**WORK TO COMPLETE**
Your answer should be one number: how many lines of the records hold the string "deleteNameInput".

[Web interface edit records]
========
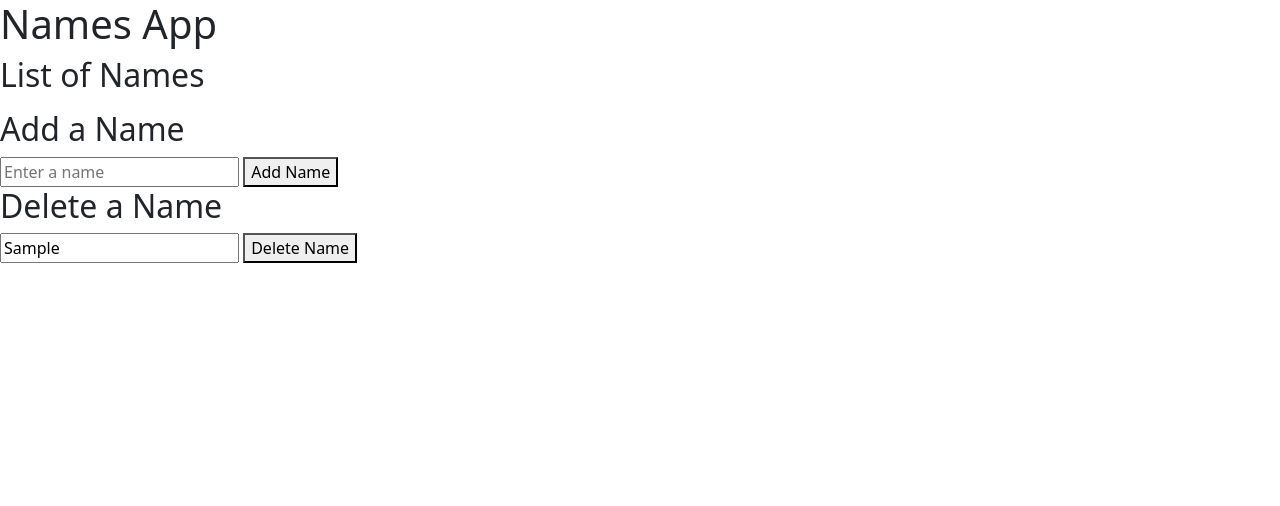
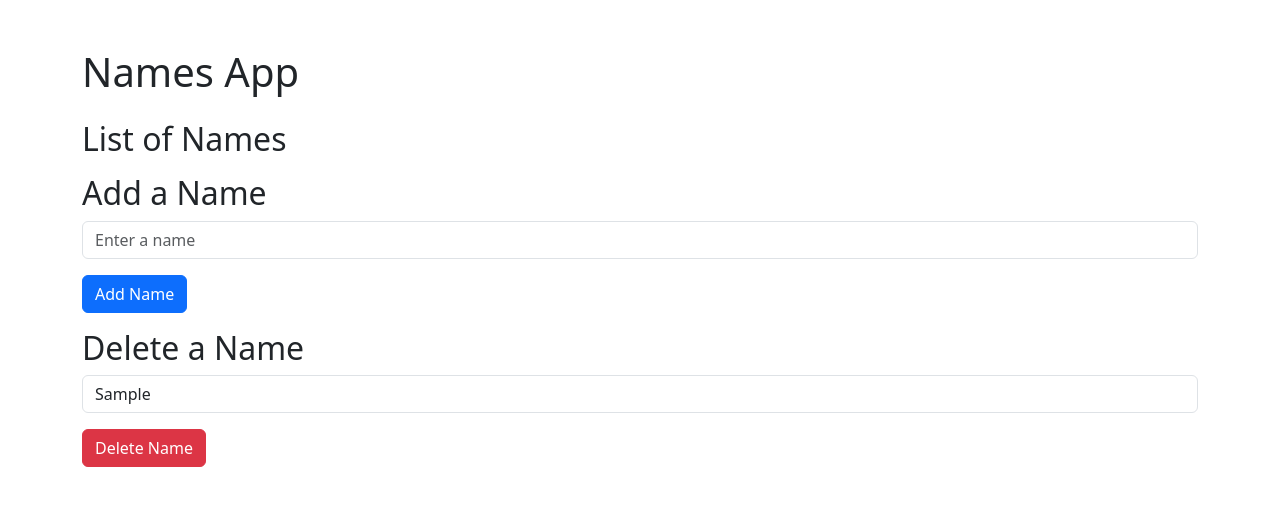
Before and after one commit to magalipujol/learningDocker, a website: page public/index.html in a window 1280 px wide. Both pictures are taken after typing "Sample", "Sample" into the empty fields and a click on the button "Add Name". Drawn offline with nearby package versions, Linux system fonts and the light colour scheme; no server answers.

Commit message:
agrega clases bootstrap
Signed-off-by: magalicpujol <magalicpujol@gmail.com>

```diff
--- a/app.js
+++ b/app.js
@@ -22,6 +22,7 @@ app.get("/names", (req, res, next) => {
 
 app.delete("/names/:name", (req, res, next) => {
     const nameToDelete = req.params.name;
+    console.log(nameToDelete);
     const index = names.indexOf(nameToDelete);
     if (index !== -1) {
         names.splice(index, 1);
--- a/public/index.html
+++ b/public/index.html
@@ -10,98 +10,40 @@
     />
   </head>
   <body>
-    <h1>Names App</h1>
+    <div class="container mt-5">
+      <h1 class="mb-4">Names App</h1>
 
       <h2>List of Names</h2>
       <ul id="nameList"></ul>
 
       <h2>Add a Name</h2>
-    <input type="text" id="newNameInput" placeholder="Enter a name" />
-    <button onclick="addName()">Add Name</button>
+      <div class="mb-3">
+        <input
+          type="text"
+          class="form-control"
+          id="newNameInput"
+          placeholder="Enter a name"
+        />
+      </div>
+      <button class="btn btn-primary mb-3" onclick="addName()">Add Name</button>
 
       <h2>Delete a Name</h2>
+      <div class="mb-3">
         <input
           type="text"
+          class="form-control"
           id="deleteNameInput"
           placeholder="Enter a name to delete"
         />
-    <button onclick="deleteName()">Delete Name</button>
+      </div>
+      <button class="btn btn-danger mb-3" onclick="deleteName()">
+        Delete Name
+      </button>
+
       <!-- Add this span to display the error message -->
-    <span id="deleteErrorMessage" style="color: red"></span>
+      <span id="deleteErrorMessage" class="text-danger"></span>
+    </div>
 
-    <script>
-      // Function to fetch and display the list of names
-      function getNames() {
-        fetch("/names")
-          .then((response) => response.json())
-          .then((names) => {
-            const nameList = document.getElementById("nameList");
-            nameList.innerHTML = names
-              .map((name) => `<li>${name}</li>`)
-              .join("");
-          })
-          .catch((error) => console.error("Error fetching names:", error));
-      }
-
-      // Function to add a name
-      function addName() {
-        const newNameInput = document.getElementById("newNameInput");
-        const newName = newNameInput.value;
-
-        fetch("/names", {
-          method: "POST",
-          headers: {
-            "Content-Type": "application/json",
-          },
-          body: JSON.stringify({ name: newName }),
-        })
-          .then((response) => response.json())
-          .then((data) => {
-            console.log("Name added successfully:", data.message);
-            getNames(); // Refresh the list of names
-          })
-          .catch((error) => console.error("Error adding name:", error));
-
-        // Clear the input field
-        newNameInput.value = "";
-      }
-
-      // Function to delete a name
-      function deleteName() {
-        const deleteNameInput = document.getElementById("deleteNameInput");
-        const nameToDelete = deleteNameInput.value;
-
-        // Clear any previous error message
-        const errorMessageSpan = document.getElementById("deleteErrorMessage");
-        errorMessageSpan.textContent = "";
-
-        fetch(`/names/${nameToDelete}`, {
-          method: "DELETE",
-        })
-          .then((response) => {
-            if (!response.ok) {
-              throw new Error(
-                `Error deleting name: ${response.status} - ${response.statusText}`
-              );
-            }
-            return response.json();
-          })
-          .then((data) => {
-            console.log("Name deleted successfully:", data.message);
-            getNames(); // Refresh the list of names
-          })
-          .catch((error) => {
-            console.error(error.message);
-            // Display the error in the front end using the span
-            errorMessageSpan.textContent = `Error: ${error.message}`;
-          });
-
-        // Clear the input field
-        deleteNameInput.value = "";
-      }
-
-      // Initial fetch to load names on page load
-      getNames();
-    </script>
+    <script src="script.js"></script>
   </body>
 </html>
--- /dev/null
+++ b/public/script.js
@@ -0,0 +1,72 @@
+// Function to fetch and display the list of names
+function getNames() {
+    fetch("/names")
+        .then((response) => response.json())
+        .then((names) => {
+            const nameList = document.getElementById("nameList");
+            nameList.innerHTML = names
+                .map((name) => `<li>${name}</li>`)
+                .join("");
+        })
+        .catch((error) => console.error("Error fetching names:", error));
+}
+
+// Function to add a name
+function addName() {
+    const newNameInput = document.getElementById("newNameInput");
+    const newName = newNameInput.value;
+
+    fetch("/names", {
+        method: "POST",
+        headers: {
+            "Content-Type": "application/json",
+        },
+        body: JSON.stringify({ name: newName }),
+    })
+        .then((response) => response.json())
+        .then((data) => {
+            console.log("Name added successfully:", data.message);
+            getNames(); // Refresh the list of names
+        })
+        .catch((error) => console.error("Error adding name:", error));
+
+    // Clear the input field
+    newNameInput.value = "";
+}
+
+// Function to delete a name
+function deleteName() {
+    const deleteNameInput = document.getElementById("deleteNameInput");
+    const nameToDelete = deleteNameInput.value;
+
+    // Clear any previous error message
+    const errorMessageSpan = document.getElementById("deleteErrorMessage");
+    errorMessageSpan.textContent = "";
+
+    fetch(`/names/${nameToDelete}`, {
+        method: "DELETE",
+    })
+        .then((response) => {
+            if (!response.ok) {
+                throw new Error(
+                    `Error deleting name: ${response.status} - ${response.statusText}`
+                );
+            }
+            return response.json();
+        })
+        .then((data) => {
+            console.log("Name deleted successfully:", data.message);
+            getNames(); // Refresh the list of names
+        })
+        .catch((error) => {
+            console.error(error.message);
+            // Display the error in the front end using the span
+            errorMessageSpan.textContent = `Error: ${error.message}`;
+        });
+
+    // Clear the input field
+    deleteNameInput.value = "";
+}
+
+// Initial fetch to load names on page load
+getNames();
```
Lines whose indentation alone changed are shown as unchanged.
========
**RESPONSE**
7